Task prompt: Among the entries beneath this sentence, how many lines include the word "dateTime"? Only the number is wanted.

Dataset records:
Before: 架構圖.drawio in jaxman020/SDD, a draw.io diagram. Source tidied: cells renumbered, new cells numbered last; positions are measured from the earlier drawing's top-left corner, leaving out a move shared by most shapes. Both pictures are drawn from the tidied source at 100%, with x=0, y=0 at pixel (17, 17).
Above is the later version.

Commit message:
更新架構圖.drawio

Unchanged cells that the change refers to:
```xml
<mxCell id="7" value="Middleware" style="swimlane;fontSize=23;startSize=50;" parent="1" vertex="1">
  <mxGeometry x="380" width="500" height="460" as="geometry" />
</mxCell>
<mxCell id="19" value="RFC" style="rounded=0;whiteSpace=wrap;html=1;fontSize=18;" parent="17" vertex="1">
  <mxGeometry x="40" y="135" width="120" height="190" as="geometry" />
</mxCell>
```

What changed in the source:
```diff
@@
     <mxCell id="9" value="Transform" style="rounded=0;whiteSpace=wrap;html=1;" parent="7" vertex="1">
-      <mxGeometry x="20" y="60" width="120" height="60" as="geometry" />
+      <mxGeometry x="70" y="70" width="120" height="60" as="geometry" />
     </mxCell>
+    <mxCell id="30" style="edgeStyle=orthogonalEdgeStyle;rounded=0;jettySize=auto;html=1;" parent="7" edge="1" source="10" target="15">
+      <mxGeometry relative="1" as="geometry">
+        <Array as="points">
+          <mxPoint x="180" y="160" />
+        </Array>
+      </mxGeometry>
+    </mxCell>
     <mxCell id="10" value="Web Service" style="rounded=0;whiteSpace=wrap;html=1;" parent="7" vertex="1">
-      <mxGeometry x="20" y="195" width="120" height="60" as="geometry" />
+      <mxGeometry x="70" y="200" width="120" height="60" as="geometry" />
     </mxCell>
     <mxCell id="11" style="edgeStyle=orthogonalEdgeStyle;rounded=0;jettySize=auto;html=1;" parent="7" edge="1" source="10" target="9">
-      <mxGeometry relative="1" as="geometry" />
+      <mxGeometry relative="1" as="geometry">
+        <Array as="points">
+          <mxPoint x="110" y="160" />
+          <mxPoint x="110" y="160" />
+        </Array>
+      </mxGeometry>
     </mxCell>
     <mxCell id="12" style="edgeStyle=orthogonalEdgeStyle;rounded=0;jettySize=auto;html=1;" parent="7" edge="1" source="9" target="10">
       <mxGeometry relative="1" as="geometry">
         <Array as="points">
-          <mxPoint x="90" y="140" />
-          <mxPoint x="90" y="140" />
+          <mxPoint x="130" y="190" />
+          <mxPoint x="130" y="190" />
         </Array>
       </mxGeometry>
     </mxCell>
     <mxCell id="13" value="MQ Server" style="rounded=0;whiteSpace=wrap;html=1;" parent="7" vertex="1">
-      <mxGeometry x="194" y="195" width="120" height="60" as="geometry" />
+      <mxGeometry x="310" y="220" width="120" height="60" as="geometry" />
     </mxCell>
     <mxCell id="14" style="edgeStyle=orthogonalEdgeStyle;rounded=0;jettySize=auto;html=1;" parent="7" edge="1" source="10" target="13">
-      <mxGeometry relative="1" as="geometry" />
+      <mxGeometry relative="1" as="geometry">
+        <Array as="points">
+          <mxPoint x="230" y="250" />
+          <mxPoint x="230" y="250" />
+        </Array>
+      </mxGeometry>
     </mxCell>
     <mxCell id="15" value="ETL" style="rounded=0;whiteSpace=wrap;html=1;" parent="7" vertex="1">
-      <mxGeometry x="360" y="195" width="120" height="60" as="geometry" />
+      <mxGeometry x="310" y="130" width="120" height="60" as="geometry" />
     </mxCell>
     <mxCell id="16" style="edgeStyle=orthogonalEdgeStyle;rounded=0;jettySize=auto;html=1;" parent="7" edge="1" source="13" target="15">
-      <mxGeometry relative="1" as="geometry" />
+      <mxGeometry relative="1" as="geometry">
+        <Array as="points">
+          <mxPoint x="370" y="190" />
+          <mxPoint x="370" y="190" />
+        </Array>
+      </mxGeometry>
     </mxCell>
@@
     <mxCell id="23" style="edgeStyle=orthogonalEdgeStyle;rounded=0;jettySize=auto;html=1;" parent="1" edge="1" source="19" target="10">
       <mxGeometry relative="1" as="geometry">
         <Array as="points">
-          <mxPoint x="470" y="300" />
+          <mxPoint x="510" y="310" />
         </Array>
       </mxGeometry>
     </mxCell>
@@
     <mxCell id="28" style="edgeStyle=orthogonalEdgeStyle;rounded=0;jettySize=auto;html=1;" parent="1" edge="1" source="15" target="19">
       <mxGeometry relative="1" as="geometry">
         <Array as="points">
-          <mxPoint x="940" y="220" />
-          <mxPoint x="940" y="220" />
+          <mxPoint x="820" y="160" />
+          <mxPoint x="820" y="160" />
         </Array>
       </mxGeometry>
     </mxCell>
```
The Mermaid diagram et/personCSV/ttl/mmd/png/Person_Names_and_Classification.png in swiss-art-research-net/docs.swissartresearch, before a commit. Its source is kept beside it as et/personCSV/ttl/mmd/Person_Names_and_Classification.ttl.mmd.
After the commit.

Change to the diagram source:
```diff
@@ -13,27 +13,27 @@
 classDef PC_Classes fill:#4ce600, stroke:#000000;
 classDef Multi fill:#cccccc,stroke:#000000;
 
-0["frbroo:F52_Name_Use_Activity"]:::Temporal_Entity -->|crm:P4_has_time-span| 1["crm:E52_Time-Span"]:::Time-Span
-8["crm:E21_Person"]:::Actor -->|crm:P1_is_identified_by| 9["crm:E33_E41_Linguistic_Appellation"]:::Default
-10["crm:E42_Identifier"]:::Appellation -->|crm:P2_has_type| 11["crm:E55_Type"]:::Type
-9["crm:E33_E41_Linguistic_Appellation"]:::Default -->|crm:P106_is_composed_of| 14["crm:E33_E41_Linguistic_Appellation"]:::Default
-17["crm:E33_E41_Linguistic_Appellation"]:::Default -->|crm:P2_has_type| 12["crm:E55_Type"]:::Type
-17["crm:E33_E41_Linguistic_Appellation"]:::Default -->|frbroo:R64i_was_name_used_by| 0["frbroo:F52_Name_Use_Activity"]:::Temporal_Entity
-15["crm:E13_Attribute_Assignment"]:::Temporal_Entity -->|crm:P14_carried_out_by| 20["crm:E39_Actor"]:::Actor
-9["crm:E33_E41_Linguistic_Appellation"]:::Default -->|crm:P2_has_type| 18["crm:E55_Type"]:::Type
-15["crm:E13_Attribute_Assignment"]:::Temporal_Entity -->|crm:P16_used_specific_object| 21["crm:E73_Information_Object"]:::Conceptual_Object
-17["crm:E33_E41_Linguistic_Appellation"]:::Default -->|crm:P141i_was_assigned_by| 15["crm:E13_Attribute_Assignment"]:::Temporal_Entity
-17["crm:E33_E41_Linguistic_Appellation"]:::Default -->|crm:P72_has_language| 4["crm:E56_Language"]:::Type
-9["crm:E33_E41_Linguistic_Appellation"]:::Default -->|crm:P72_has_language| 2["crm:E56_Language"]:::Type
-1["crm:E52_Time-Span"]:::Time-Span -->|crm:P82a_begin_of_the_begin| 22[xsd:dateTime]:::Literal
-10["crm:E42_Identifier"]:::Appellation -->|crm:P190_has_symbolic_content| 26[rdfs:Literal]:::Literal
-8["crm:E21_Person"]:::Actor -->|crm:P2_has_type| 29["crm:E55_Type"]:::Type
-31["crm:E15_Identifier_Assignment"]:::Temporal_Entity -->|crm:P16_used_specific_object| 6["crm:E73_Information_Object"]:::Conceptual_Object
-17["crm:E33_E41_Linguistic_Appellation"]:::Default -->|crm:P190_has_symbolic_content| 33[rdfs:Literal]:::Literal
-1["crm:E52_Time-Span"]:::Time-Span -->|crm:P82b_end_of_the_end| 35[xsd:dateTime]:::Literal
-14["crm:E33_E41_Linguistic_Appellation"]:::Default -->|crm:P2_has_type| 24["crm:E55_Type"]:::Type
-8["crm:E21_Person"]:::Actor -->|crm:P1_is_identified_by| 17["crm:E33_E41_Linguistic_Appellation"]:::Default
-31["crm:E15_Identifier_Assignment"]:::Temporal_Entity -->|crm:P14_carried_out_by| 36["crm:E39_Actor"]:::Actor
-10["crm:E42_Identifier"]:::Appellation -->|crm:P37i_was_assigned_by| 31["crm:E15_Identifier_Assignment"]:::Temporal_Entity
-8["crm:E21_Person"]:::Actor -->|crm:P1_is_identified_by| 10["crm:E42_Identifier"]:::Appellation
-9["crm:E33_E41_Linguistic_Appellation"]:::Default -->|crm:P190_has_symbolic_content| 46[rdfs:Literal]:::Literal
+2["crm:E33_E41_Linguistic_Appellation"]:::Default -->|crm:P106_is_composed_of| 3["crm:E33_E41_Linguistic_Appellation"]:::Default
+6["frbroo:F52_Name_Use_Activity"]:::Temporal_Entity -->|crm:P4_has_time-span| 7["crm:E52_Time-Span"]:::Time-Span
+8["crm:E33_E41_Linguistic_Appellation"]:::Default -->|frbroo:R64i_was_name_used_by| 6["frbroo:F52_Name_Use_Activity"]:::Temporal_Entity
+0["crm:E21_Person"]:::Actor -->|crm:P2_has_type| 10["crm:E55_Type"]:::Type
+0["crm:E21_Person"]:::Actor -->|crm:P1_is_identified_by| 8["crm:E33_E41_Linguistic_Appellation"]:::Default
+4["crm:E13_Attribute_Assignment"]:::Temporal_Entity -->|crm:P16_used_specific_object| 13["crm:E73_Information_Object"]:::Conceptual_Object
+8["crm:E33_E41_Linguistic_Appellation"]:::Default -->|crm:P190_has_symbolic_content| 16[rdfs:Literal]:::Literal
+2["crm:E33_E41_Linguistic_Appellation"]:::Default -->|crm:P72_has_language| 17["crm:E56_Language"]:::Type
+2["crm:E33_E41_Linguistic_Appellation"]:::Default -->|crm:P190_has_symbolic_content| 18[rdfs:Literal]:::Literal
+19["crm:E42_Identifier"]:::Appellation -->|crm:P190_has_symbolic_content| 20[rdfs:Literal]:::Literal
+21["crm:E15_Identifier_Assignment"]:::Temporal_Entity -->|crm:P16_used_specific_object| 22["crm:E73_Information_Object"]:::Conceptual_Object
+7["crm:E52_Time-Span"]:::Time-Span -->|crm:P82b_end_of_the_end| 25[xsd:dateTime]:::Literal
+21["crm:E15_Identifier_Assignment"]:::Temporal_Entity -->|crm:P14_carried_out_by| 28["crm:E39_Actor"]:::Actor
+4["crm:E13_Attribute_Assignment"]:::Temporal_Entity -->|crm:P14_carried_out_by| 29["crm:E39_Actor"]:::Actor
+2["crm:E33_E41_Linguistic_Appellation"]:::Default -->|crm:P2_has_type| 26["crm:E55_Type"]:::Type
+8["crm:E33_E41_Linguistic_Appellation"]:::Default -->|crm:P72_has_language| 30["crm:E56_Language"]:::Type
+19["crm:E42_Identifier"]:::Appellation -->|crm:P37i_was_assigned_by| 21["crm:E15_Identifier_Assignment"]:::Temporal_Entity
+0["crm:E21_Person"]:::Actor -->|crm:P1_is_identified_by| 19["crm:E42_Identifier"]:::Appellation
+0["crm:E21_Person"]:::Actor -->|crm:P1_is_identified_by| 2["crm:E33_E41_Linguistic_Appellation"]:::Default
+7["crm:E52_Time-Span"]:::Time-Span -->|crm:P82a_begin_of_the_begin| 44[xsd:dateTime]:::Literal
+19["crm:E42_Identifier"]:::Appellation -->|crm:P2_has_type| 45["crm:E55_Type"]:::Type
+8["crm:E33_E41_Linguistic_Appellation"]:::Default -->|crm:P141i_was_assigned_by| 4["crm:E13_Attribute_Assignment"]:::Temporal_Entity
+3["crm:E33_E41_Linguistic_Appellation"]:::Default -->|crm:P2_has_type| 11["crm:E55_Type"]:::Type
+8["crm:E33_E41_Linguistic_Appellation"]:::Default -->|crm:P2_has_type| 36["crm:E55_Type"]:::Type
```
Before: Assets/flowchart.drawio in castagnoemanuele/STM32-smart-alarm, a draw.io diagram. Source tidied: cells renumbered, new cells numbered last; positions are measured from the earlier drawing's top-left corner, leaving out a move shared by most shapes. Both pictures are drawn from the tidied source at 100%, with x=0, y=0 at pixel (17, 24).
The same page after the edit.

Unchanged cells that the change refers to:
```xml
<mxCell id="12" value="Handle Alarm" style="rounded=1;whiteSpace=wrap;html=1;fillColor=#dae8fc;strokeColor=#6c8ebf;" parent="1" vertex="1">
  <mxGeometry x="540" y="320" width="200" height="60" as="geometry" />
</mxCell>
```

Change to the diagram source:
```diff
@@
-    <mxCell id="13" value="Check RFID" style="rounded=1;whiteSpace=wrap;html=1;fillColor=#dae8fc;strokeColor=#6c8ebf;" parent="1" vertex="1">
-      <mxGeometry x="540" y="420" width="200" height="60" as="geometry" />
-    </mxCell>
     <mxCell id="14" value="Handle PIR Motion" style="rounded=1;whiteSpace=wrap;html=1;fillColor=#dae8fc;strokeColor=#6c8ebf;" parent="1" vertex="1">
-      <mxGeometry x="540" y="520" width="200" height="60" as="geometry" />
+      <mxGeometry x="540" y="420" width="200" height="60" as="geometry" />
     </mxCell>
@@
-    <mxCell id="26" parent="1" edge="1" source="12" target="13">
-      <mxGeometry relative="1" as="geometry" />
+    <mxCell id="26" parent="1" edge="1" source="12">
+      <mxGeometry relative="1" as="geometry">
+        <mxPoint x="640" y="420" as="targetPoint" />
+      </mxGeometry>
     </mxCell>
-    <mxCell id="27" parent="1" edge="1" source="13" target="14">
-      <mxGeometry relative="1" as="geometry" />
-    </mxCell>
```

Answer for this exercise: 4